I love flavor combinations that rely on the vagaries of nature for their growing seasons to overlap. Undependable and fleeting, they're like the friend who you can never count on to show up but who always charms you when he does. You find them in asparagus and zucchini, lemon verbena and blueberries and at this time of year, rhubarb and blood orange.
Shop the Story
It was around the time we decided to run a blood orange theme on the site that Rose Gray, the chef with Ruth Rogers of the River Cafe in London, died. And I was reminded of one of my favorite recipes from Gray and Rogers's books, a simple dessert of roasted rhubarb and blood orange glazed with vanilla bean seeds, sugar, and some of the fruits' own juices.

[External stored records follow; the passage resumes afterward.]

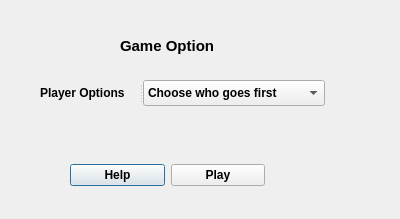
Before: the Qt Designer form TicTacToe/playergameoptions.ui in Amatarasu/A-Team, drawn with Qt 5.
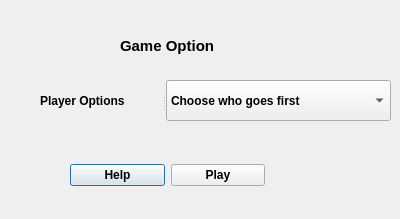
After: the same form once the commit is applied. Icons and pictures are not drawn.

Commit message: added a function to update the player's score

Patch:
```diff
--- a/TicTacToe/playergameoptions.ui
+++ b/TicTacToe/playergameoptions.ui
@@ -96,8 +96,8 @@
     <rect>
      <x>40</x>
      <y>80</y>
-     <width>285</width>
-     <height>26</height>
+     <width>351</width>
+     <height>41</height>
     </rect>
    </property>
    <property name="orientation">
```
The commit also changes 2 other files.
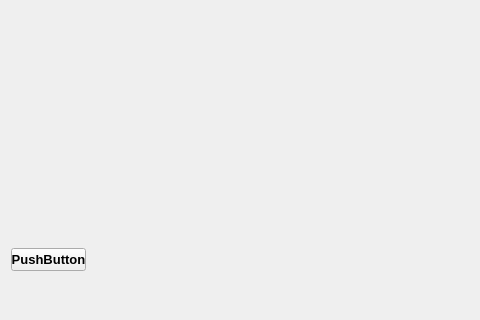
The window that mainwindow.ui (bartoszrud/ArlineReservation) describes before a commit, drawn with Qt 5; both pictures show x 0 to 480 and y 280 to 600 of the 800 by 600 pixel window.
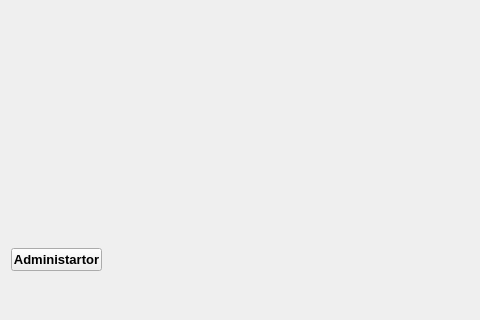
The same window after the commit.

```diff
--- a/mainwindow.ui
+++ b/mainwindow.ui
@@ -64,12 +64,12 @@
          <rect>
           <x>0</x>
           <y>500</y>
-          <width>75</width>
+          <width>91</width>
           <height>23</height>
          </rect>
         </property>
         <property name="text">
-         <string>PushButton</string>
+         <string>Administartor</string>
         </property>
        </widget>
       </widget>
```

Blood oranges and rhubarb also always seemed emblematic of Gray and Rogers's cooking style -- the brave flavors, the generosity, and a lusty palette not often seen on London's gray canvas.
Adapted from "Italian Two Easy: Simple Recipes From the London River Cafe" by Rose Gray and Ruth Rogers
14 ounces rhubarb
1 blood or navel orange
2 vanilla beans
3 tablespoons Demerara sugar
2/3 cup creme fraiche
1. Preheat the oven to 300 degrees. Cut the rhubarb into 2-to-2 1/2-inch pieces and place in a medium bowl. Finely grate the zest of half the orange over the rhubarb and then squeeze the juice of the whole orange into the bowl. Split the vanilla beans and scrape out the seeds and place both in the bowl. Add the sugar and stir to combine.
2. Pour the rhubarb into a baking dish and arrange the pieces so that they lie flat. Bake for 15 to 20 minutes. Remove the vanilla pods. Serve with creme fraiche.
A New Way to Dinner, co-authored by Food52's founders Amanda Hesser and Merrill Stubbs, is an indispensable playbook for stress-free meal-planning (hint: cook foundational dishes on the weekend and mix and match ‘em through the week).